« Reply #72 on: July 16, 2016, 08:20:21 PM »
Oh, dagiffy, I am sorry that happened. My thinking was more along the lines of wondering why you were living apart. I had kind of assumed that you both had good-paying jobs that weren't portable as the reason you were living apart. Now even more confused. She's in CA too?

Off the top of my head, Costco, Nordstrom and Trader Joe's all pay better than $10/ hr for retail work.

Feel free to ignore if this is too personal. No trashing from this quarter, only admiration.

It's not too personal. When I was offered the job in SF she declared she wasn't prepared to be moving down there again. I think because of jobs or different circumstances we moved 8 times in 3 years. She also hated the bay area with its traffic and difficulty getting out of town on a Friday due to the sheer parking lot syndrome on the freeways. She had lived in Portland for over 30 years and had a network of friends she loved and who loved her, and many of those depended on her for a variety of things and paid her well for being there.

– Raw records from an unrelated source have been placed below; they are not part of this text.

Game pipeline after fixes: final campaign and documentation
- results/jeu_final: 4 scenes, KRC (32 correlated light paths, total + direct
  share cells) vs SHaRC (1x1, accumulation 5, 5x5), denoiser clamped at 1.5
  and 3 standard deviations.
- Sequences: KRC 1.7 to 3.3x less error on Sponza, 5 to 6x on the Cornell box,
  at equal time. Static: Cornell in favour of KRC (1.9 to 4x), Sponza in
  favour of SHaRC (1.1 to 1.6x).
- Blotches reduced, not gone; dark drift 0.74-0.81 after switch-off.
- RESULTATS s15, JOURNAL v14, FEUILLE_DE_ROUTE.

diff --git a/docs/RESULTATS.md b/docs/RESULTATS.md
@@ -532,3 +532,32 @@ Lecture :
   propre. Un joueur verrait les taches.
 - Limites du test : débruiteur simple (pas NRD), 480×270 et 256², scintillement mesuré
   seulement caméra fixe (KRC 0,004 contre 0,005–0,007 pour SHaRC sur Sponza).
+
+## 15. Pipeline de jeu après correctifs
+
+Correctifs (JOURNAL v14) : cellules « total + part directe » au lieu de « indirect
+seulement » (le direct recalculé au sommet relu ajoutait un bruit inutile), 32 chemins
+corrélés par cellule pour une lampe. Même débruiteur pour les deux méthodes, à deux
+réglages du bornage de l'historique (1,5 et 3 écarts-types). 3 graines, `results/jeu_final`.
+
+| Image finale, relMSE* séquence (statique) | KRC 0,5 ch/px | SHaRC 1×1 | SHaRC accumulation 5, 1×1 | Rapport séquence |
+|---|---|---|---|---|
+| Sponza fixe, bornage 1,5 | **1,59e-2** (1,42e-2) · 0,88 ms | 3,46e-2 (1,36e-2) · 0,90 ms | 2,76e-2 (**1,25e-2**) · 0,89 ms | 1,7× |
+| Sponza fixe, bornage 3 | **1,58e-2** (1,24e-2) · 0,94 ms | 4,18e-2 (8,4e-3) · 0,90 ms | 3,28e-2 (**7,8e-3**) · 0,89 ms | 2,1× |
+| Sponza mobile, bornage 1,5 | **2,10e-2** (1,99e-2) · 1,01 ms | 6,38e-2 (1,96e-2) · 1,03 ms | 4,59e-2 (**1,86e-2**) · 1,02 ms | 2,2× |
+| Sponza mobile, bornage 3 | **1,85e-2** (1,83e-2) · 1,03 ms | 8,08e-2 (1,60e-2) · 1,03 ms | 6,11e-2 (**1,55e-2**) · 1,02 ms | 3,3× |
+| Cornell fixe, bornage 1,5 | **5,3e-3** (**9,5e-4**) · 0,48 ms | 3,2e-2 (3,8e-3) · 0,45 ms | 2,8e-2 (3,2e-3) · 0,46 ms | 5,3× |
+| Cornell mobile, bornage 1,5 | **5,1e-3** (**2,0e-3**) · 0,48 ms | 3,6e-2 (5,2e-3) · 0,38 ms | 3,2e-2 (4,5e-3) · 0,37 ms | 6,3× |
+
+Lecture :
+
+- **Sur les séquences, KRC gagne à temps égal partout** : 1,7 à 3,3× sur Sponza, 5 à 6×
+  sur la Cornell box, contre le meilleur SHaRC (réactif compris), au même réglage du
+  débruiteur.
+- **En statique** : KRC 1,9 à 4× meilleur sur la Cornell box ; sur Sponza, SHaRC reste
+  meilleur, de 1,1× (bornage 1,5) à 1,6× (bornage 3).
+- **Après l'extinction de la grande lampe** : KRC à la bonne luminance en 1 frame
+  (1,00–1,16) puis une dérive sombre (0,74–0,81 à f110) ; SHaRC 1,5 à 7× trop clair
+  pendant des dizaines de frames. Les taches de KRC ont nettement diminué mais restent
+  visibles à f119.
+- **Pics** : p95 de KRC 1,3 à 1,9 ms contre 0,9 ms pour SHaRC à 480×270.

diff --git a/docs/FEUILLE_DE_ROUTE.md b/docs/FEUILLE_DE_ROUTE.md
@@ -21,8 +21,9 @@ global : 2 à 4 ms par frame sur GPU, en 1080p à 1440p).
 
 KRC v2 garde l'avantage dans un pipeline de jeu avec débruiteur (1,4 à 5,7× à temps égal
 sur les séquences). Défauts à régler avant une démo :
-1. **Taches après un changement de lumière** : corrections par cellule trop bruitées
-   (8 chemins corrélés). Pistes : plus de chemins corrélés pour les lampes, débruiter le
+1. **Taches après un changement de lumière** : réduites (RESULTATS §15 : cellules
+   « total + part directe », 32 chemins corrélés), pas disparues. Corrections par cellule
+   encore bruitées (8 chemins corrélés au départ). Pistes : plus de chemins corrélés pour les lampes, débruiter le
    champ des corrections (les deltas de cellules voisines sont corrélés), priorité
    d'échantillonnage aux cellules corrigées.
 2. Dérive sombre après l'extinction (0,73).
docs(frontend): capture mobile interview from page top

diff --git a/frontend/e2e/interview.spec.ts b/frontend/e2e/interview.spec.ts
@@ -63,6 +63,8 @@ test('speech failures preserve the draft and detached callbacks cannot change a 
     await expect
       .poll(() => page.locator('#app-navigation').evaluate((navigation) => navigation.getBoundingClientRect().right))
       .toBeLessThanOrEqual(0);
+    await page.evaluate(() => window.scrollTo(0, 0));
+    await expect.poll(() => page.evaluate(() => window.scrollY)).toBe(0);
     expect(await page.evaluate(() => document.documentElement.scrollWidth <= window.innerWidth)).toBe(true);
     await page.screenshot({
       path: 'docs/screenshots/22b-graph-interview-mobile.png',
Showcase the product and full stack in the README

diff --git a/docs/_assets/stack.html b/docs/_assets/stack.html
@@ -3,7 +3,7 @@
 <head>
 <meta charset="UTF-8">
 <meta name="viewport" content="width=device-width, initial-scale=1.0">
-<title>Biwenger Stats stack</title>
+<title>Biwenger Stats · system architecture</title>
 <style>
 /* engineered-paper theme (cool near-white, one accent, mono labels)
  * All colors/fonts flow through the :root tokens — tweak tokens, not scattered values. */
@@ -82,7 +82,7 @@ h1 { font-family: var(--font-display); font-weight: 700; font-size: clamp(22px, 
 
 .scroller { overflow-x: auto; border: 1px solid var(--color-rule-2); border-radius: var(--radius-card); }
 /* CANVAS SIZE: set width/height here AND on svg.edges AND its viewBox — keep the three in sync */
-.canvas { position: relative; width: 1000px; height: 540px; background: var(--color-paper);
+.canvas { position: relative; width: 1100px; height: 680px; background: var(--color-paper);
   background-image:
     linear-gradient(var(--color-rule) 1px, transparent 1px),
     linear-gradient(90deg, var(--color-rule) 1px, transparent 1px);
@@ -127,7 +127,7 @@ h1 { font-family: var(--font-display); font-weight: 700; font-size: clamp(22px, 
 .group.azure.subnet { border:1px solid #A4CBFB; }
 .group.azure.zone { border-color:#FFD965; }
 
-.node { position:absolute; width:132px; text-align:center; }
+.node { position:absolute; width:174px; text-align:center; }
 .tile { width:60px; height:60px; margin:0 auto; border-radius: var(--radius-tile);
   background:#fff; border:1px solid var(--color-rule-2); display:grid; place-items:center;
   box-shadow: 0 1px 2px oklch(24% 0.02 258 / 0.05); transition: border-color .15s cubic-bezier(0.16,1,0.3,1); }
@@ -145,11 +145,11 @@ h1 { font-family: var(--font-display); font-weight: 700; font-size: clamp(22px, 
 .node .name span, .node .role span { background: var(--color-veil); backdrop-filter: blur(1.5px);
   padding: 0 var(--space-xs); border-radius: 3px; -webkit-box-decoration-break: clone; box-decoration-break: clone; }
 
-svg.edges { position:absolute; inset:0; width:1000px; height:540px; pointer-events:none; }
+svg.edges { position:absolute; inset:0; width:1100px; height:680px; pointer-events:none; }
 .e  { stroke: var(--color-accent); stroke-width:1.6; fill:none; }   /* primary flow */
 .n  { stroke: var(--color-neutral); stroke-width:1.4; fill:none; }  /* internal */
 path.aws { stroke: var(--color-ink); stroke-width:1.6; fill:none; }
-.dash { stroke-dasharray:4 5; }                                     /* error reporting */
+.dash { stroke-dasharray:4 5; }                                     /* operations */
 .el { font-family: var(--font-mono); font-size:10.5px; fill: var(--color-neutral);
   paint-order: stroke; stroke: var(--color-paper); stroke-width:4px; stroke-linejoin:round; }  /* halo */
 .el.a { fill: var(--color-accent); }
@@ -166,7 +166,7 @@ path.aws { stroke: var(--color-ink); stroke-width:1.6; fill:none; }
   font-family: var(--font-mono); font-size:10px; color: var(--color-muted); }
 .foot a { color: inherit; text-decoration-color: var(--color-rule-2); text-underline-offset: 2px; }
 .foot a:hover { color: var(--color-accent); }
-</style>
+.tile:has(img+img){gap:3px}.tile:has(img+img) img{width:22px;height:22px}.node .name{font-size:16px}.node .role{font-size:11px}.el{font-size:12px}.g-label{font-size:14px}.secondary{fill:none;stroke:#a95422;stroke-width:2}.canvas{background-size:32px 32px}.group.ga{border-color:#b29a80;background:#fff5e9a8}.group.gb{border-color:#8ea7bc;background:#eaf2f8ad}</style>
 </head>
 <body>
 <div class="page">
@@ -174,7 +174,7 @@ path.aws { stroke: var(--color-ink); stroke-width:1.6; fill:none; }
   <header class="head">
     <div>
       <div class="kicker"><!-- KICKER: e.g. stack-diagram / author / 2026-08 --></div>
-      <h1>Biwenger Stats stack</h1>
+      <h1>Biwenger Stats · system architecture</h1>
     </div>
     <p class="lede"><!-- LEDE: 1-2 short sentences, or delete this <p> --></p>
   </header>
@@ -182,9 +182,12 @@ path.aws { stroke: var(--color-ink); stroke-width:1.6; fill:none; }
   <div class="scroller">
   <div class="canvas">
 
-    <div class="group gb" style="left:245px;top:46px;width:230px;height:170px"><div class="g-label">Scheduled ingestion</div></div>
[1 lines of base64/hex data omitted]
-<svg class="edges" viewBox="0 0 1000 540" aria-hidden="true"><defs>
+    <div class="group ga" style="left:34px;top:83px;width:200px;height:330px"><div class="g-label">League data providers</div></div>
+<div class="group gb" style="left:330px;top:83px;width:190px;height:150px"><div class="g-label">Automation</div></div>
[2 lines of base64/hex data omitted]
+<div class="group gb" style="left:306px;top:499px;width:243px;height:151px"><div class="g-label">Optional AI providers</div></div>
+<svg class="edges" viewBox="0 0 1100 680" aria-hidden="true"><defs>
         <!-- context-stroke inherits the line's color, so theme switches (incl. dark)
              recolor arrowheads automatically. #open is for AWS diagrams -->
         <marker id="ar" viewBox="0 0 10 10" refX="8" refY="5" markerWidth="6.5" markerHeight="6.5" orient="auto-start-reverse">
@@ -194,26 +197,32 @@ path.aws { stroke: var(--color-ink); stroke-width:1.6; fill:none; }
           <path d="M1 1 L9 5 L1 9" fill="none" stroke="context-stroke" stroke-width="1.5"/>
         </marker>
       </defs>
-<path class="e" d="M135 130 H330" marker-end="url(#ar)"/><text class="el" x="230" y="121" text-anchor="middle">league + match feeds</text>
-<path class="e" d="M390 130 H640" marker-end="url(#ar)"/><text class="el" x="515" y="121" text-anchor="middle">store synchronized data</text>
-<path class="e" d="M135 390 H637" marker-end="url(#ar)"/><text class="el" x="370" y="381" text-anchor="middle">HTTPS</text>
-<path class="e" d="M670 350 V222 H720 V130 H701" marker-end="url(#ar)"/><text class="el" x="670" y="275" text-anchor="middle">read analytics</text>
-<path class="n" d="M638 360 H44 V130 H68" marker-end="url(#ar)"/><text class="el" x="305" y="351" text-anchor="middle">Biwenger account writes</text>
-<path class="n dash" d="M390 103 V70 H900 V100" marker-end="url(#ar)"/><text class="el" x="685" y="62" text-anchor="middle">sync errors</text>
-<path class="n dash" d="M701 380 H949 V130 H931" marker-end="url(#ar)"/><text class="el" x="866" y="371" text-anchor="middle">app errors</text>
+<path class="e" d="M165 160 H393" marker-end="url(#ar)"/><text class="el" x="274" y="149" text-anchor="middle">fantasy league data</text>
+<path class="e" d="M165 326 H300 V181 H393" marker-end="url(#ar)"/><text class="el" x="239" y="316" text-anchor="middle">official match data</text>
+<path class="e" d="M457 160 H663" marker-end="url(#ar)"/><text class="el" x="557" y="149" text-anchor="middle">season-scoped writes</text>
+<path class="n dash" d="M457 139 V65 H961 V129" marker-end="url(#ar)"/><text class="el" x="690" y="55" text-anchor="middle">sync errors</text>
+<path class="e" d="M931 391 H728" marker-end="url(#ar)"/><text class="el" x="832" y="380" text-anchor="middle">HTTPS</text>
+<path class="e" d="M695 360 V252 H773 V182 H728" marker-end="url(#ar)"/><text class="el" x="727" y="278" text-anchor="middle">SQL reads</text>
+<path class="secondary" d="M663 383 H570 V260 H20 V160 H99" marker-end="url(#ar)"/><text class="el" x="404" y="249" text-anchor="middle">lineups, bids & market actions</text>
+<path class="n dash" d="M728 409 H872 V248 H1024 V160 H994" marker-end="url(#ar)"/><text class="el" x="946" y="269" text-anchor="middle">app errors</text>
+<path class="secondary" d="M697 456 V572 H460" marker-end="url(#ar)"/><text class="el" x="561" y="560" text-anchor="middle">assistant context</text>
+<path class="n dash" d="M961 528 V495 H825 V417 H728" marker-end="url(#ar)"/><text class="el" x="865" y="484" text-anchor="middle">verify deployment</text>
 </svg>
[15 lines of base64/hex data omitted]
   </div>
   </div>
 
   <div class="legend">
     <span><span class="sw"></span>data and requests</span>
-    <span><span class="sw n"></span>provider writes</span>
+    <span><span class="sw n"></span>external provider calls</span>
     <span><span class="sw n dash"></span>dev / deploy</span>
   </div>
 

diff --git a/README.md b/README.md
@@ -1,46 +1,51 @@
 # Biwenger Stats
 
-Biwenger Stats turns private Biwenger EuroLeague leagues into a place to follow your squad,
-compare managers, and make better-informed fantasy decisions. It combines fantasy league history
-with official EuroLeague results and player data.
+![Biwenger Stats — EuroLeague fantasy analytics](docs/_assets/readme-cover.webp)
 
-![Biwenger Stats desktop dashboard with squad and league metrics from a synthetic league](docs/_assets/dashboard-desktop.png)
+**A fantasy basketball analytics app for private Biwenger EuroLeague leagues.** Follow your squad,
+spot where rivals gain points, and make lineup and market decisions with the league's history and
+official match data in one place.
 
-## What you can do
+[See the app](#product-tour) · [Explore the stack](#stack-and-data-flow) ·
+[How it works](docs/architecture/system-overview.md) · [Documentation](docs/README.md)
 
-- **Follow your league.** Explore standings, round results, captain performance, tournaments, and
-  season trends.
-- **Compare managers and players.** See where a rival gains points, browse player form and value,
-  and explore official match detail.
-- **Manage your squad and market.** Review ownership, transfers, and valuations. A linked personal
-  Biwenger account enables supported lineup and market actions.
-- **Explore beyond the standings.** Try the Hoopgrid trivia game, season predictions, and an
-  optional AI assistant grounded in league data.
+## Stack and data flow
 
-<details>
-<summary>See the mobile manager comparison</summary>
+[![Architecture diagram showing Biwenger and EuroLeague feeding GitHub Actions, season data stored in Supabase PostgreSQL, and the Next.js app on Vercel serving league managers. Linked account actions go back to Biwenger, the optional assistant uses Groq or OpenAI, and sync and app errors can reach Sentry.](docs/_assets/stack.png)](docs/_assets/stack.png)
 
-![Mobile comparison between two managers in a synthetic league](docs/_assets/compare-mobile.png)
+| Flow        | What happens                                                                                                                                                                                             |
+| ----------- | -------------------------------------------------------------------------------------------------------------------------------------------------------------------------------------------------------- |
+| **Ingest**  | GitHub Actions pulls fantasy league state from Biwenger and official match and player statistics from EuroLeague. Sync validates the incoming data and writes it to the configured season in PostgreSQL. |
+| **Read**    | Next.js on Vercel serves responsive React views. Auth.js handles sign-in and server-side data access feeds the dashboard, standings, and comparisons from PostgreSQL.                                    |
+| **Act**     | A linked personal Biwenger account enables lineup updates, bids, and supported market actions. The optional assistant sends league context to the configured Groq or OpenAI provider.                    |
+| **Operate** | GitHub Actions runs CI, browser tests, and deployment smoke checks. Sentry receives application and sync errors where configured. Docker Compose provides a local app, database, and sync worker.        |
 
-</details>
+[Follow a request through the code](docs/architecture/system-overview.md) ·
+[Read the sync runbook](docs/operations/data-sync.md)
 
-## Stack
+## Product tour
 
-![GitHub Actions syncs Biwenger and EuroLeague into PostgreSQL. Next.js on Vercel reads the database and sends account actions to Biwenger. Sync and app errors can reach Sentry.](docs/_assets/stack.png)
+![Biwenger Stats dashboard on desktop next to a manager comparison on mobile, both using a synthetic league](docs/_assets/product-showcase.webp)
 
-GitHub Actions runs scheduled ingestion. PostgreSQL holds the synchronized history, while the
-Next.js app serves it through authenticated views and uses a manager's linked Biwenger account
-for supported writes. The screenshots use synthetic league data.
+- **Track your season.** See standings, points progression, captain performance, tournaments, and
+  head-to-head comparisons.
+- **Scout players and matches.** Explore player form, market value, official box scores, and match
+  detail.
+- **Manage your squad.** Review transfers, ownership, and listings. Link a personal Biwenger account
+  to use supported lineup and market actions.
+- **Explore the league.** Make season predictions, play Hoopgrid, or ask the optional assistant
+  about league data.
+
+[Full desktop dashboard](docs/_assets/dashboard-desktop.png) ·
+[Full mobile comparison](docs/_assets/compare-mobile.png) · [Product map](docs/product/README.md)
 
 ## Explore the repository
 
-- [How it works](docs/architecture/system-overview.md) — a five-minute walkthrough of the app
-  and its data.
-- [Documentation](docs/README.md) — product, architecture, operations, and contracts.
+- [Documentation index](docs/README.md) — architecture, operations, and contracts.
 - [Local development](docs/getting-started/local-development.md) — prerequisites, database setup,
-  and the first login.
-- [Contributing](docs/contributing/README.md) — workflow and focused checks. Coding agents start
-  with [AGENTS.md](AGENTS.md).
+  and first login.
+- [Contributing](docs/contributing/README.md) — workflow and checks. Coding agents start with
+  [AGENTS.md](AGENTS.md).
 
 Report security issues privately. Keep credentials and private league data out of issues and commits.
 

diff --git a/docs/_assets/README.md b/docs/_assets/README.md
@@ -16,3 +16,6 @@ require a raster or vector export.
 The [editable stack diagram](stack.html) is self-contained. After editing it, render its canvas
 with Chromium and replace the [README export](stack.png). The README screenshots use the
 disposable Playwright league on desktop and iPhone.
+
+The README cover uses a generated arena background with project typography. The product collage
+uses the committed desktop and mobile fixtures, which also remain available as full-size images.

She also couldn't use her massage license in CA nor could she have her network of friends to do things with....so, we decided she'd stay in Portland, give her the chance to say the long goodbye to all her clients, and make use of the greater income she'd have in Portland. She got an apt in the basement of a friend's mansion, for which she pays 425 per month, I moved into my car and the clock has been ticking ever since.

We've picked January for her to move down, but might wait till later because I signed a year long lease on July 1, the day before she announced she wanted to move down to the bay with me. Talk about bad timing!